A lot of people have been wondering how you could possibly need 3 discs for this particular Special Edition. Well, the answer is that the film essentially appears three times on the R2 SE. The theatrical release is on disc 1, the chronological version is on disc 2, and here we have the complete shooting script for Memento accompanied by the theatrical cut playing once again, this time in a small insert box at lower right. It has to be said, this script-to-film comparison is a really nice feature, as it lets you see all of the places where the actors did marvellous ad-lib work. (Something you're made aware of by Nolan in his audio commentary, but which really strikes home when you're watching scenes and reading the script at the same time.)

Moving beyond this, another nice improvement on a feature present in prior releases is a new presentation of 'Memento Mori'. Once again, the complete short story is provided, but whereas this was a text-only offering on other DVDs, here it is read by Jonathan Nolan himself and accompanied by a surreal montage of brief, atmospheric video (and sound) clips that generally reinforce – and sometimes contrast starkly with – the narrative itself. I will confess that while I never quite got around to reading the short story on my R1 LE, it was a pleasure to spend 34 minutes watching and listening to it on the R2 SE.

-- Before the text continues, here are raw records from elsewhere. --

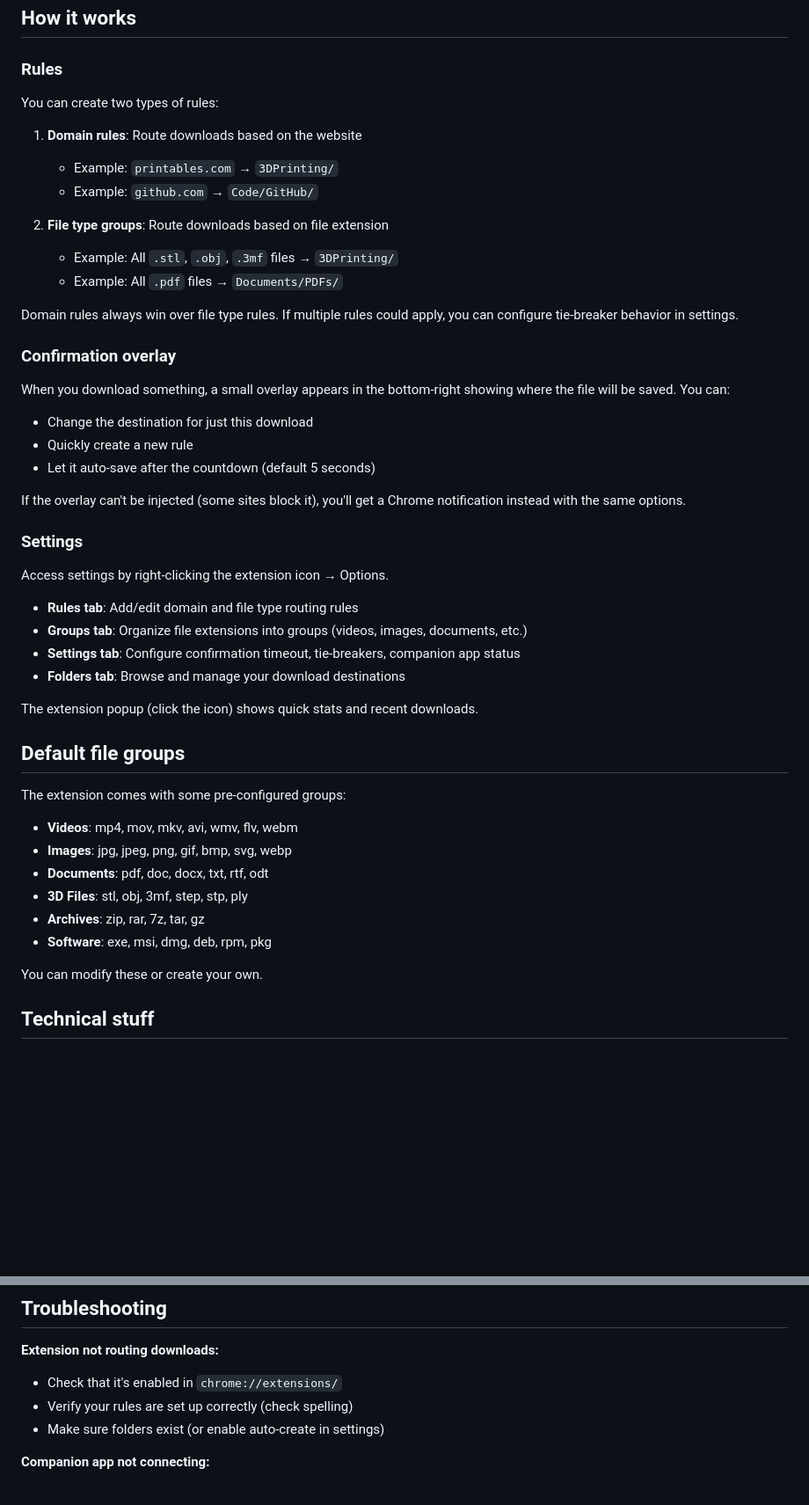
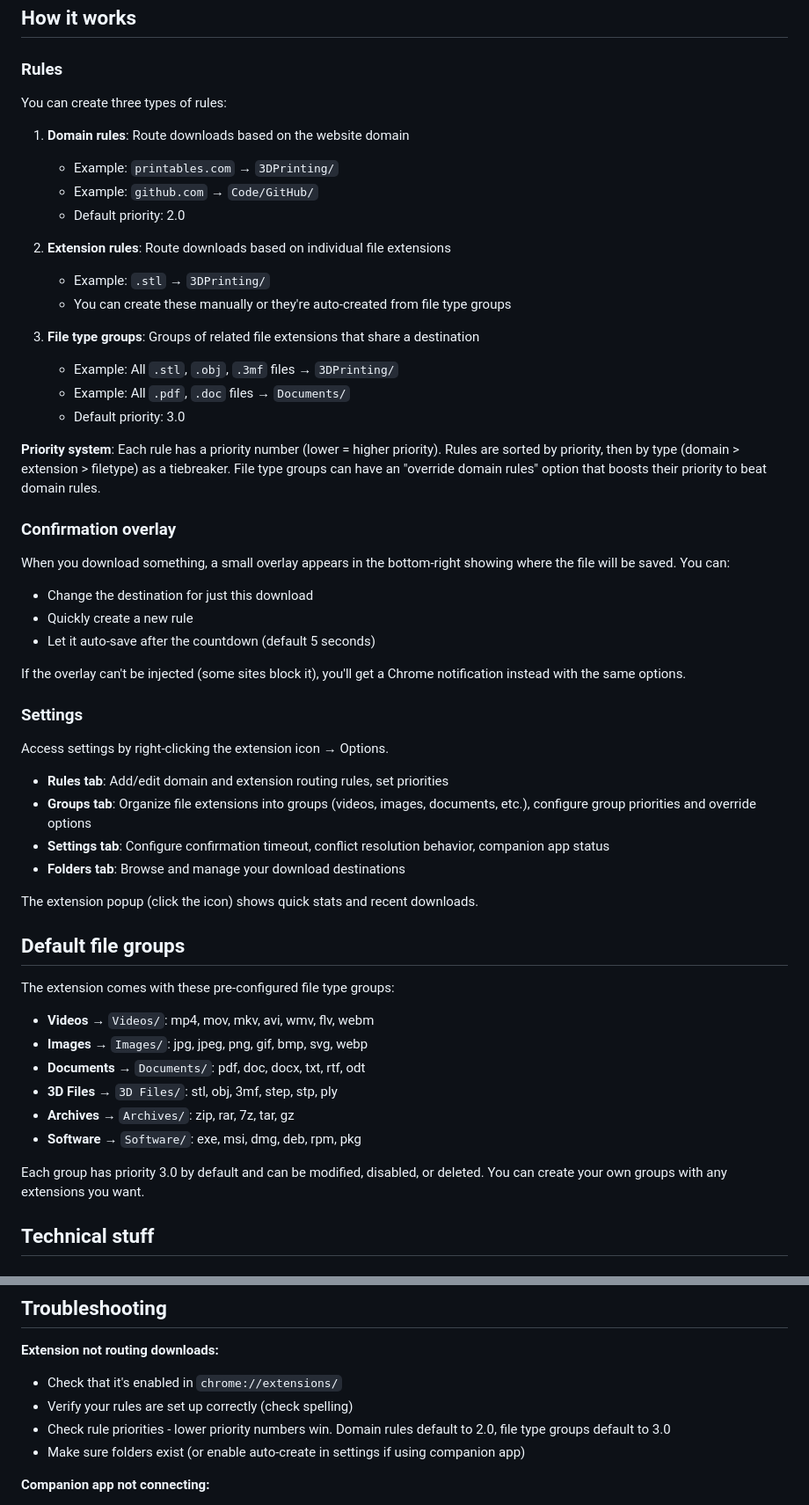
Before and after one commit to Zahin-Mohammad-plug/Download-Router-Chrome-extension, a Markdown page: README.md, 2 parts joined by grey strips. Shown at 88% size. GitHub-like rendering; blank space fills up the shorter version.

Commit message:
feat: Update README to clarify rule types and priorities for download routing
- Expanded the rules section to include three types of rules: Domain rules, Extension rules, and File type groups, with detailed examples.
- Introduced a priority system for rules, explaining how lower numbers indicate higher priority and the tie-breaking behavior.
- Enhanced the settings tab description to reflect new functionalities for managing rule priorities and group configurations.
- Updated default file groups section to clarify their purpose and default priorities.

```diff
--- a/README.md
+++ b/README.md
@@ -42,17 +42,23 @@ Installation steps are in `companion/INSTALL.md`. The installer setup is still b
 
 ### Rules
 
-You can create two types of rules:
+You can create three types of rules:
 
-1. **Domain rules**: Route downloads based on the website
+1. **Domain rules**: Route downloads based on the website domain
    - Example: `printables.com` → `3DPrinting/`
    - Example: `github.com` → `Code/GitHub/`
+   - Default priority: 2.0
 
-2. **File type groups**: Route downloads based on file extension
+2. **Extension rules**: Route downloads based on individual file extensions
+   - Example: `.stl` → `3DPrinting/`
+   - You can create these manually or they're auto-created from file type groups
+
+3. **File type groups**: Groups of related file extensions that share a destination
    - Example: All `.stl`, `.obj`, `.3mf` files → `3DPrinting/`
-   - Example: All `.pdf` files → `Documents/PDFs/`
+   - Example: All `.pdf`, `.doc` files → `Documents/`
+   - Default priority: 3.0
 
-Domain rules always win over file type rules. If multiple rules could apply, you can configure tie-breaker behavior in settings.
+**Priority system**: Each rule has a priority number (lower = higher priority). Rules are sorted by priority, then by type (domain > extension > filetype) as a tiebreaker. File type groups can have an "override domain rules" option that boosts their priority to beat domain rules.
 
 ### Confirmation overlay
 
@@ -67,25 +73,25 @@ If the overlay can't be injected (some sites block it), you'll get a Chrome noti
 
 Access settings by right-clicking the extension icon → Options.
 
-- **Rules tab**: Add/edit domain and file type routing rules
-- **Groups tab**: Organize file extensions into groups (videos, images, documents, etc.)
-- **Settings tab**: Configure confirmation timeout, tie-breakers, companion app status
+- **Rules tab**: Add/edit domain and extension routing rules, set priorities
+- **Groups tab**: Organize file extensions into groups (videos, images, documents, etc.), configure group priorities and override options
+- **Settings tab**: Configure confirmation timeout, conflict resolution behavior, companion app status
 - **Folders tab**: Browse and manage your download destinations
 
 The extension popup (click the icon) shows quick stats and recent downloads.
 
 ## Default file groups
 
-The extension comes with some pre-configured groups:
+The extension comes with these pre-configured file type groups:
 
-- **Videos**: mp4, mov, mkv, avi, wmv, flv, webm
-- **Images**: jpg, jpeg, png, gif, bmp, svg, webp
-- **Documents**: pdf, doc, docx, txt, rtf, odt
-- **3D Files**: stl, obj, 3mf, step, stp, ply
-- **Archives**: zip, rar, 7z, tar, gz
-- **Software**: exe, msi, dmg, deb, rpm, pkg
+- **Videos** → `Videos/`: mp4, mov, mkv, avi, wmv, flv, webm
+- **Images** → `Images/`: jpg, jpeg, png, gif, bmp, svg, webp
+- **Documents** → `Documents/`: pdf, doc, docx, txt, rtf, odt
+- **3D Files** → `3D Files/`: stl, obj, 3mf, step, stp, ply
+- **Archives** → `Archives/`: zip, rar, 7z, tar, gz
+- **Software** → `Software/`: exe, msi, dmg, deb, rpm, pkg
 
-You can modify these or create your own.
+Each group has priority 3.0 by default and can be modified, disabled, or deleted. You can create your own groups with any extensions you want.
 
 ## Technical stuff
 
@@ -162,7 +168,8 @@ The same codebase builds for both platforms. Platform detection happens at runti
 **Extension not routing downloads:**
 - Check that it's enabled in `chrome://extensions/`
 - Verify your rules are set up correctly (check spelling)
-- Make sure folders exist (or enable auto-create in settings)
+- Check rule priorities - lower priority numbers win. Domain rules default to 2.0, file type groups default to 3.0
+- Make sure folders exist (or enable auto-create in settings if using companion app)
 
 **Companion app not connecting:**
 - Check the native messaging host manifest exists (see `companion/INSTALL.md`)
```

Next on the menu are a set of five galleries containing almost 70 images in toto, subdivided into 40 production stills and sketches (the latter section actually containing some storyboards as well), 10 screens of props, 7 screens of international poster art, 4 screens of concept art and bootleg cover art, and 17 pages from the production journal.

Always appreciated, the studio has also seen fit to provide a complete DVD version of the original promotional website for Memento (which for those of you who wish to view it in its full online glory is still available at www.otnemem.com).

Rounding out the list of special features, we have the international trailer, which I don't remember catching in the cinema but which is actually quite good and doesn't ruin anything.



Overall

And so there you have it. In the final assessment, I would have to recommend the R2 SE over the R1 LE, if only for the slightly-expanded spectrum of special features. (However, I admit I'll always have a warm place in my heart for those insane menus on the American release and that clever packaging made out to look like a psychological dossier.) When it comes to the question of which release has superior picture quality, it's a bit of a toss-up; the R1 LE seems to do better in scenes that rely heavily on shadow detail, but the R2 SE is, on balance, a brighter print. Fortunately, both releases look sharp and sound great, so don't feel bad if you already own the R1 LE and aren't sure if you need to upgrade.


Film
10 out of 10
Video
9 out of 10
Audio
8 out of 10
Extras
9 out of 10
Overall

9

out of 10

Last updated: 19/04/2018 10:44:57

Did you enjoy the article above? If so please help us by sharing it to your social networks with the buttons below...

Tags

Latest Articles